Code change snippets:

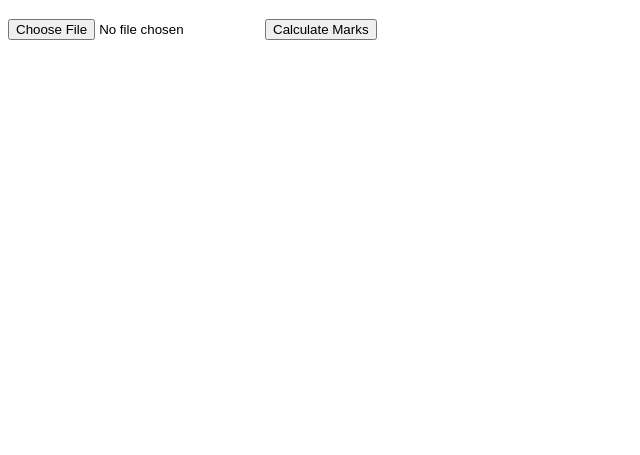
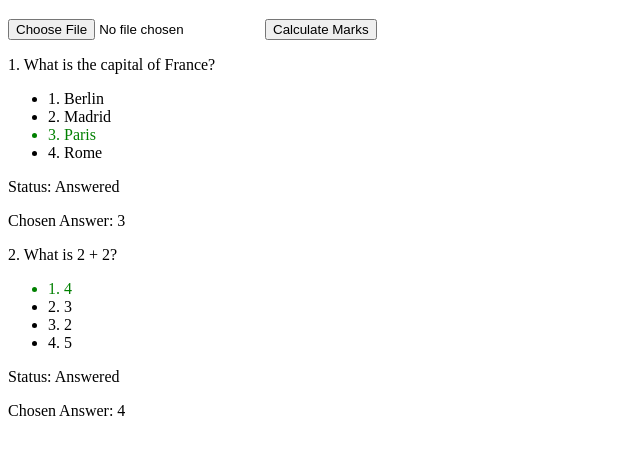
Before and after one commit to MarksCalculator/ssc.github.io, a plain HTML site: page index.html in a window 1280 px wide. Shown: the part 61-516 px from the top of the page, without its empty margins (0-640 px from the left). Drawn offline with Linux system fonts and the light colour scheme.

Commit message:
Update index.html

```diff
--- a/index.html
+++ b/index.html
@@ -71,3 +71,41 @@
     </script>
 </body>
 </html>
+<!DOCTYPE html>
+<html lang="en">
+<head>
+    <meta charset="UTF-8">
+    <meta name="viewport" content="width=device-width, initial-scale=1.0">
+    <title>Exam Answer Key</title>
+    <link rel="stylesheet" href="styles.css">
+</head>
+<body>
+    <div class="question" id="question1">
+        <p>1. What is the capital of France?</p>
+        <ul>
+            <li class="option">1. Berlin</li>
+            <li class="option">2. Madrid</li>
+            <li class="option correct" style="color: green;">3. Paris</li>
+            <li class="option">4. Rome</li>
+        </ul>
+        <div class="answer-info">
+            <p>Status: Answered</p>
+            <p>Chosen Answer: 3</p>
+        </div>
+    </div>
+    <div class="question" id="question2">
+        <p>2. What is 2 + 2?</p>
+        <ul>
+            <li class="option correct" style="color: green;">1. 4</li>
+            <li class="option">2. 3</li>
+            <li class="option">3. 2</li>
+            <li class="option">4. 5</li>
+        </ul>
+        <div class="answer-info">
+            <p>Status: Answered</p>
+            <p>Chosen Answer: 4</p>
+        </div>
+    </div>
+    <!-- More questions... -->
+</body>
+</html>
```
...
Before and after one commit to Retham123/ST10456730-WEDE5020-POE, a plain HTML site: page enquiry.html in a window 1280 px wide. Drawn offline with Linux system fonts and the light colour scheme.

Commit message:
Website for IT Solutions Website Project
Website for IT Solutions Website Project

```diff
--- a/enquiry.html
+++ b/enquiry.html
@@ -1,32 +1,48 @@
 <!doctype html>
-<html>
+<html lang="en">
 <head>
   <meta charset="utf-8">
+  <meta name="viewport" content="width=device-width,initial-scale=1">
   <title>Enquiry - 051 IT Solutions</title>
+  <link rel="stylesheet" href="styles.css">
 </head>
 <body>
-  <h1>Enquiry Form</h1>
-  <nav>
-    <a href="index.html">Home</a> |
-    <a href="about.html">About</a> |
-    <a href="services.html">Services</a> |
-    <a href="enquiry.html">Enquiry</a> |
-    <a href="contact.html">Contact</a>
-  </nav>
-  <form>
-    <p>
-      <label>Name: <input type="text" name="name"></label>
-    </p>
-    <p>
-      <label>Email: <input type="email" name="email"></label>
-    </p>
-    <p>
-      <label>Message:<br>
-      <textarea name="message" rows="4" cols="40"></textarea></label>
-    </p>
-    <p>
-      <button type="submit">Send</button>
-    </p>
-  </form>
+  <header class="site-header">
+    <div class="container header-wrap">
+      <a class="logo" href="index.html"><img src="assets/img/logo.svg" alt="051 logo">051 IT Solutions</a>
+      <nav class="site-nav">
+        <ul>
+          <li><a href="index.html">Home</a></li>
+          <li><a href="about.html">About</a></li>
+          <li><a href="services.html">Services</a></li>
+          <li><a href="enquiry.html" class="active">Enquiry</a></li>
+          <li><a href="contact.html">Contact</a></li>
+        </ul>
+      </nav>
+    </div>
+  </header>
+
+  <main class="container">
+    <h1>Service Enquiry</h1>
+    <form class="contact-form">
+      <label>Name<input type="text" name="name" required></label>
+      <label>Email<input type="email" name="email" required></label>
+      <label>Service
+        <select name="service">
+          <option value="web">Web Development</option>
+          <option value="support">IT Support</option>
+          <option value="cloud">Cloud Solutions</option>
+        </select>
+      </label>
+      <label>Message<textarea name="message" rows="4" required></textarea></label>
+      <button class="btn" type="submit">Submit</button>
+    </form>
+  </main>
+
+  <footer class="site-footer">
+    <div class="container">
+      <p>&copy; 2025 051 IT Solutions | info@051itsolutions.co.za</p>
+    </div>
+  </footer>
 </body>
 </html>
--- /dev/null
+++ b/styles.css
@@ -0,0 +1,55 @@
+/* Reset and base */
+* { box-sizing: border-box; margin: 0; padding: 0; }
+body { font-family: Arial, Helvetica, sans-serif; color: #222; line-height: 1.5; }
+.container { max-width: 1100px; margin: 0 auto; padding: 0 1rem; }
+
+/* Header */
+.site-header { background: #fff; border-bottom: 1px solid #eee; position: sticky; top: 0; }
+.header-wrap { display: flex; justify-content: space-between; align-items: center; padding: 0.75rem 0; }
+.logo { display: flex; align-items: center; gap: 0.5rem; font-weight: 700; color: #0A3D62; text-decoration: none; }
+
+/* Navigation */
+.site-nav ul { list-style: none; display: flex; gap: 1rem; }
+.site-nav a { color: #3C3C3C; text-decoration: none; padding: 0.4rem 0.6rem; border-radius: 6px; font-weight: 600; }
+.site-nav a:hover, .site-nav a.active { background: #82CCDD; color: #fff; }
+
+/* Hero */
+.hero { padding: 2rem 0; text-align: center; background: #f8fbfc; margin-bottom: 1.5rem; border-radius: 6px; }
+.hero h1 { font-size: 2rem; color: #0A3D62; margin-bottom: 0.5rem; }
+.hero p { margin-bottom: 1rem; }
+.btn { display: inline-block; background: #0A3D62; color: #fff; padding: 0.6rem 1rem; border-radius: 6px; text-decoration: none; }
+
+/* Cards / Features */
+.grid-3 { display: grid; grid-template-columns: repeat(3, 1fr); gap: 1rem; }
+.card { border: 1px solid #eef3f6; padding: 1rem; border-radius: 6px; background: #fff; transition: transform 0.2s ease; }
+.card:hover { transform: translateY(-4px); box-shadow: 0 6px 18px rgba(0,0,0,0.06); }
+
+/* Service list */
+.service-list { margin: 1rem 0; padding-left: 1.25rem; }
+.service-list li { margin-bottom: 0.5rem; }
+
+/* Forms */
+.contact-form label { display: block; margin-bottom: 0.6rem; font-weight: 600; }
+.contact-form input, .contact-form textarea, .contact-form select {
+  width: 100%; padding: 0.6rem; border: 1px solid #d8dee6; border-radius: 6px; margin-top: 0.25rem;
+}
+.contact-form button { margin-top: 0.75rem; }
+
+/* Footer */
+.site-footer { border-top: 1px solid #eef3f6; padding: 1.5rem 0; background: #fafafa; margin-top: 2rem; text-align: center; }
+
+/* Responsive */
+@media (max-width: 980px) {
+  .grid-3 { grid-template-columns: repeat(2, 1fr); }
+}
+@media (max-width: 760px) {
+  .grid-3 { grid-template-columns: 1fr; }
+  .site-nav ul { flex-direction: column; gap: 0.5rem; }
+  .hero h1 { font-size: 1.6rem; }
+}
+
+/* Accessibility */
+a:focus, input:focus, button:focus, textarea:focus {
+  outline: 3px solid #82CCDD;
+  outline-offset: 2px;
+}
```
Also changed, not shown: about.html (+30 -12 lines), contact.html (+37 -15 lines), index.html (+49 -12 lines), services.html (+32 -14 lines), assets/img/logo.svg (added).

● **EXERCISE**: Review the preceding data and report every line that includes the string "list".

● **PROBLEM SOLUTION**:
+.site-nav ul { list-style: none; display: flex; gap: 1rem; }
+/* Service list */
+.service-list { margin: 1rem 0; padding-left: 1.25rem; }
+.service-list li { margin-bottom: 0.5rem; }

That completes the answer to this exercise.